So how does dysglycemia occur? Stress would be the foremost factor, followed by chronically poor nutrition and lack of essential fatty acids, liver dysfunction, pancreatic dysfunction or lack of glucose tolerance factor in the blood. Any or all of these aspects can lead to your cutting off three cars to get over fast enough to turn into the Dunkin’ Donuts. But it’s not just about the typical sugar that we sinfully eat in donuts, desserts, coffee and cakes. It’s the total amount ingested from fruit, carbohydrates and even packaged foods, where sugar is the second largest ingredient. Imagine my shock when I realized that a single serving of ketchup contains 4 grams of sugar. Now 4 little grams may not seem like a lot until you realize that with the burger and the fries, you’re talking about over 45 grams of sugar, when you’re only getting 35 grams of protein.

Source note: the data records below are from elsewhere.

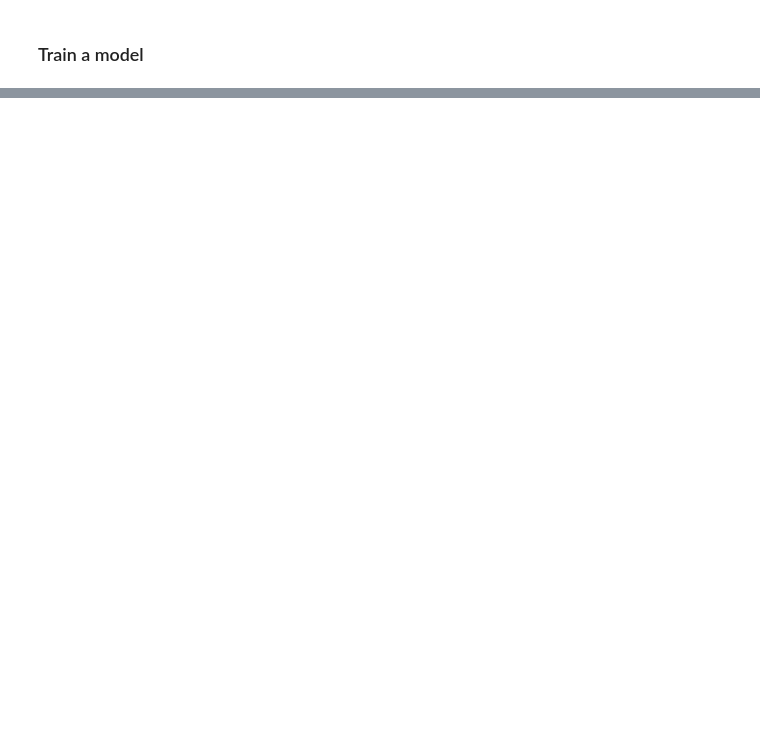
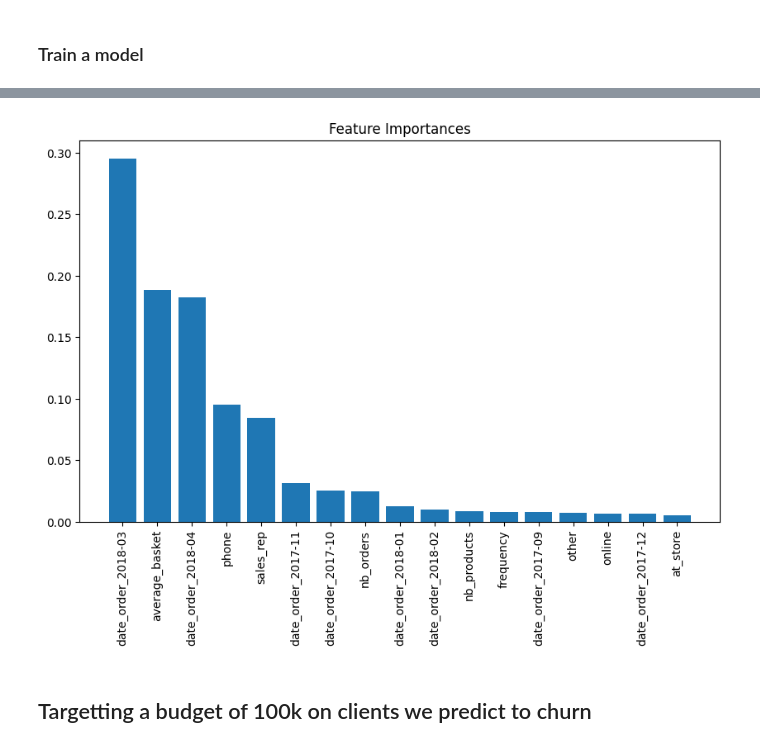
Before and after one commit to cathal-brady/Churn_Model_BCG, a Jupyter notebook: Cathal.ipynb, the cells around one changed output, grey strips where cells are left out. Drawn from its saved outputs; the diff is of its cells as text; code cells hidden in the pictures; blank space fills up the shorter version.

```diff
--- a/Cathal.ipynb
+++ b/Cathal.ipynb
@@ -208,7 +217,7 @@ data.dropna(inplace=True)
 y =  data['inactive']
 X = data.drop(['client_id', 'inactive', 'recency'], axis=1)
 
-X_train, X_test, y_train, y_test = train_test_split(X, y, test_size=0.3, random_state=42, stratify=y)
+X_train, X_test, y_train, y_test = train_test_split(X, y, test_size=0.2, random_state=42, stratify=y)
 
 model = RandomForestClassifier(n_estimators=100, random_state=42)
 model.fit(X_train, y_train)
@@ -602,0 +311,4 @@ AUC-ROC: 0.8627802052920982
+# %%
+selected_features = selected_features.tolist()
+if 'other' in selected_features:
+    selected_features.remove('other')
@@ -602,0 +324,11 @@ AUC-ROC: 0.8627802052920982
+# %%
+X_train_selected = X_train[selected_features]
+X_test_selected = X_test[selected_features]
+
+model.fit(X_train_selected, y_train)
+y_pred = model.predict(X_test_selected)
+y_pred_proba = model.predict_proba(X_test_selected)[:, 1]
+
+print(confusion_matrix(y_test, y_pred))
+print(classification_report(y_test, y_pred))
+print("AUC-ROC:", roc_auc_score(y_test, y_pred_proba))
@@ -602,0 +348,13 @@ AUC-ROC: 0.8627802052920982
+# %%
+importances = model.feature_importances_
+indices = np.argsort(importances)[::-1]
+
+plt.figure(figsize=(10, 6))
+plt.title('Feature Importances')
+plt.bar(range(X_train_selected.shape[1]), importances[indices], align='center')
+plt.xticks(range(X_train_selected.shape[1]), X.columns[indices], rotation=90)
+plt.show()
+# %% [output]
+[figure, added]
+# %% [markdown]
+## Targetting a budget of 100k on clients we predict to churn
```
Also changed, not shown: parts of 66 cells of this notebook.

Normally we associate any type of sugar issue with the pancreas, such as hypoglycemia and diabetes. But the real signal of sugar problems begins long before these conditions are noticeable because of the development of insulin-resistance. When we eat anything that is termed a carbohydrate, which includes vegetables, rice, grains and even fruit, we are consuming sugar. All of these things, and many more, will be converted in the process of digestion to glucose for energy. When we speak of glucose as being the "chemical energy basis of the body" it is because the glucose compounds are easily reduced to a size small enough for our body to use, and in this reductive activity, large amounts of electrons are released creating energy.

However, many sugars are too large for our bodies to reduce, or we may not have sufficient enzymes or catalysts to produce glucose from them. So we simply store it. Our liver converts the sugar to glycogen and stores it throughout our skeletal muscle tissue as well as within the liver itself. This can also happen if we have eaten more sugar in a meal than our body needs at that moment. Once again the liver steps in to convert sugar into storage areas.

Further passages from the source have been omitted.